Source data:
■ ■ ■ ■ ■ ■ ■

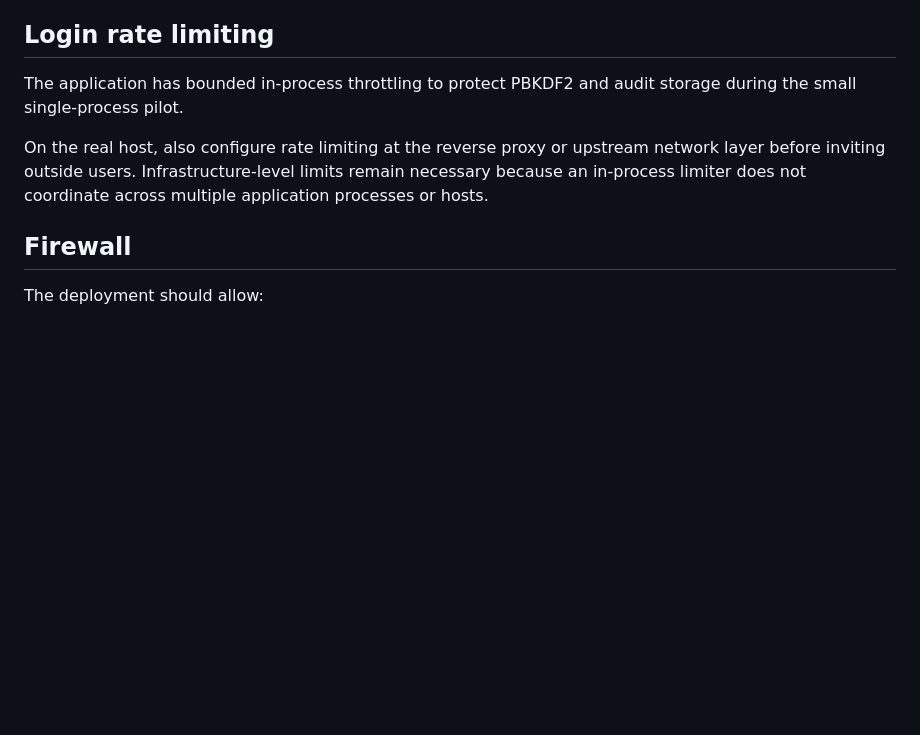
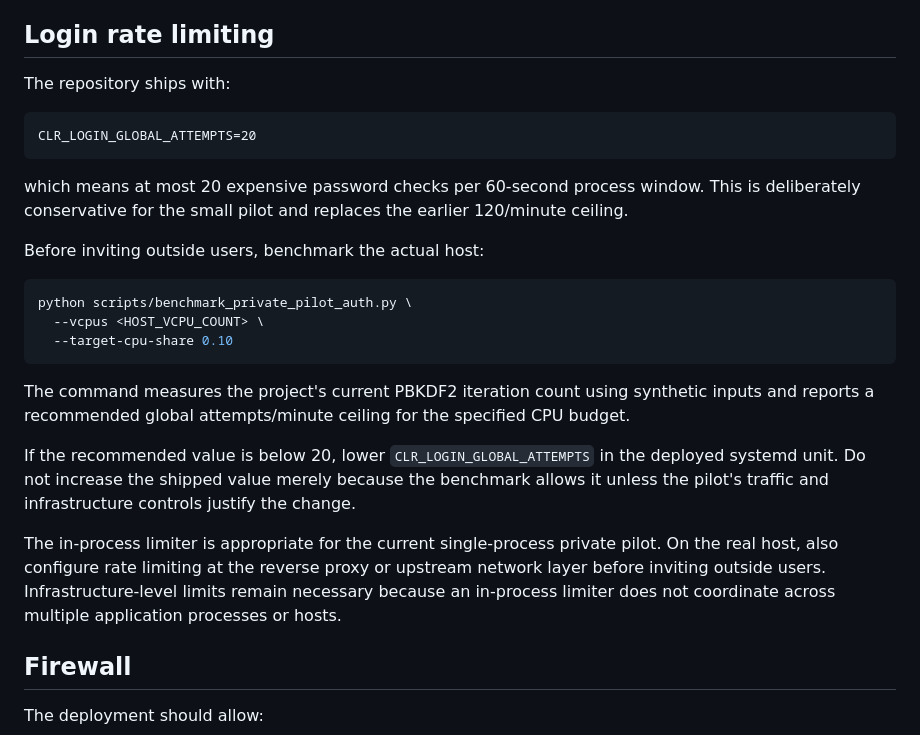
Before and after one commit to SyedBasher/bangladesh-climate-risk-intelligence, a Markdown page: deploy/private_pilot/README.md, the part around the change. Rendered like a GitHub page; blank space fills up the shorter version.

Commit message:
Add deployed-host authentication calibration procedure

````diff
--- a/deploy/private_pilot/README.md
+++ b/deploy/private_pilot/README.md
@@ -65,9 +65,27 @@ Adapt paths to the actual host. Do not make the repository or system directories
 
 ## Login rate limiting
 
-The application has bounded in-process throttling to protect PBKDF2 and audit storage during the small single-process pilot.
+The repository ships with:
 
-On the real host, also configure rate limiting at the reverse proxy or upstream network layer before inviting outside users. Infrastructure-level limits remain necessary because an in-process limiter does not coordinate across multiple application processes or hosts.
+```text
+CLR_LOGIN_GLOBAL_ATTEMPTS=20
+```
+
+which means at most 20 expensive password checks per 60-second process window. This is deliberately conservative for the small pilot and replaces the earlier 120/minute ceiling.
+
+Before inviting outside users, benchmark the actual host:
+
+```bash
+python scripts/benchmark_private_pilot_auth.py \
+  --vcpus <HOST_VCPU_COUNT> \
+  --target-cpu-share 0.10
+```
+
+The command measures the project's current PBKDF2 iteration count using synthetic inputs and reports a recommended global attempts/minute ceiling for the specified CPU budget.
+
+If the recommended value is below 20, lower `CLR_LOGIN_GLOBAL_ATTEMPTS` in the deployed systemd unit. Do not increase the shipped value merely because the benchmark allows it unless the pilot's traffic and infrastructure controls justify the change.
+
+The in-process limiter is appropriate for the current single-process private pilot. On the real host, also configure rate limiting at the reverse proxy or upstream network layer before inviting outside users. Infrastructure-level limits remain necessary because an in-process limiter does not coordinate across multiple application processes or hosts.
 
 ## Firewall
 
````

■ ■ ■ ■ ■ ■ ■

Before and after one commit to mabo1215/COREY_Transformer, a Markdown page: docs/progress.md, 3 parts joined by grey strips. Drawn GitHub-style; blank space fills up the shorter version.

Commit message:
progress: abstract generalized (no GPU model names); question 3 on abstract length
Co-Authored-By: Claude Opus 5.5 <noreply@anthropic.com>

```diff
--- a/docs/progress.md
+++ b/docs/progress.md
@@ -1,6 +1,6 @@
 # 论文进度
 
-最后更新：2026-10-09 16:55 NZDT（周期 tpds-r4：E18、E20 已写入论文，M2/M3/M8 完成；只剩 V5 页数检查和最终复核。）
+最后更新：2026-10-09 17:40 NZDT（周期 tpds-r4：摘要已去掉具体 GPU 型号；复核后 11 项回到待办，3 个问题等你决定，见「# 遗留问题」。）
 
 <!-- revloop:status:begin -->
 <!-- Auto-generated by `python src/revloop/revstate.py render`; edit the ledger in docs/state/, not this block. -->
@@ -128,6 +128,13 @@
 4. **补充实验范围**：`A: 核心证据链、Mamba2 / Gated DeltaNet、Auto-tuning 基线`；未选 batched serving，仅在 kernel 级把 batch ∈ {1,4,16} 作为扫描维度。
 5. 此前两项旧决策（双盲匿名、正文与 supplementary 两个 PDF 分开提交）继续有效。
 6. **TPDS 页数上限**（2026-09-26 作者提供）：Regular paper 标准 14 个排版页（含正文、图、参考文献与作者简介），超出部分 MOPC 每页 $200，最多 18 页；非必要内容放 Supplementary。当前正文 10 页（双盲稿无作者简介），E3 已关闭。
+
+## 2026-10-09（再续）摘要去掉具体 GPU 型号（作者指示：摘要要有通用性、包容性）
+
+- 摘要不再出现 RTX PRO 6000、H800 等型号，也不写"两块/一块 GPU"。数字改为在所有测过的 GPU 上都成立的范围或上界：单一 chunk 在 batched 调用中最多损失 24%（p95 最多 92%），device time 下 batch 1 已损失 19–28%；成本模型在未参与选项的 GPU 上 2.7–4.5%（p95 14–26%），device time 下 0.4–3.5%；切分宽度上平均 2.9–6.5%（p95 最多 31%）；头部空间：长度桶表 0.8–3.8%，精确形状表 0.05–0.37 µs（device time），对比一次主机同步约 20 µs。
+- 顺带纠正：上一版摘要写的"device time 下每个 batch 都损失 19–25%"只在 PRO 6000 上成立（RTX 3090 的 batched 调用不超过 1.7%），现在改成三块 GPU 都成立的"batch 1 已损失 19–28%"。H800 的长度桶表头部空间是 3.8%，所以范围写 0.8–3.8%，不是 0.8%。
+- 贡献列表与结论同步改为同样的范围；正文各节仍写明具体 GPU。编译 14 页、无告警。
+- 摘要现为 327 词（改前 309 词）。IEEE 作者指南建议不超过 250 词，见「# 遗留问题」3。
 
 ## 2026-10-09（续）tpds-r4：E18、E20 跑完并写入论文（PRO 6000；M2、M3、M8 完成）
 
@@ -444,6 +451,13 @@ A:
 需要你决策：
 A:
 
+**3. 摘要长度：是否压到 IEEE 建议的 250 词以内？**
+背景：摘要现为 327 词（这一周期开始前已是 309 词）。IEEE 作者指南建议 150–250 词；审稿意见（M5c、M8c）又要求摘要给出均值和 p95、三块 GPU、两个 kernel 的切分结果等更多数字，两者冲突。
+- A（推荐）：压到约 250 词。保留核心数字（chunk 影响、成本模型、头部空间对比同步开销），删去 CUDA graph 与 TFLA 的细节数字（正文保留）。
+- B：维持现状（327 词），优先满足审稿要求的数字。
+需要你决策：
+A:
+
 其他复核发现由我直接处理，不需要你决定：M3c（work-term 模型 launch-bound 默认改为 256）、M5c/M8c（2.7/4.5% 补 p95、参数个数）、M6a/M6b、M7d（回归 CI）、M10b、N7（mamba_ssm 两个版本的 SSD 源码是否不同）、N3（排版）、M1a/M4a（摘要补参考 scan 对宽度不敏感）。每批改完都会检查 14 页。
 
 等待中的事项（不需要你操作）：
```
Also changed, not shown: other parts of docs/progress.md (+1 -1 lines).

■ ■ ■ ■ ■ ■ ■

* TASK DETAILS *
The word is "version". Copy every line above where it appears.

* FINAL ANSWER *
Before and after one commit to SyedBasher/bangladesh-climate-risk-intelligence, a Markdown page: deploy/private_pilot/README.md, the part around the change. Rendered like a GitHub page; blank space fills up the shorter version.
Before and after one commit to mabo1215/COREY_Transformer, a Markdown page: docs/progress.md, 3 parts joined by grey strips. Drawn GitHub-style; blank space fills up the shorter version.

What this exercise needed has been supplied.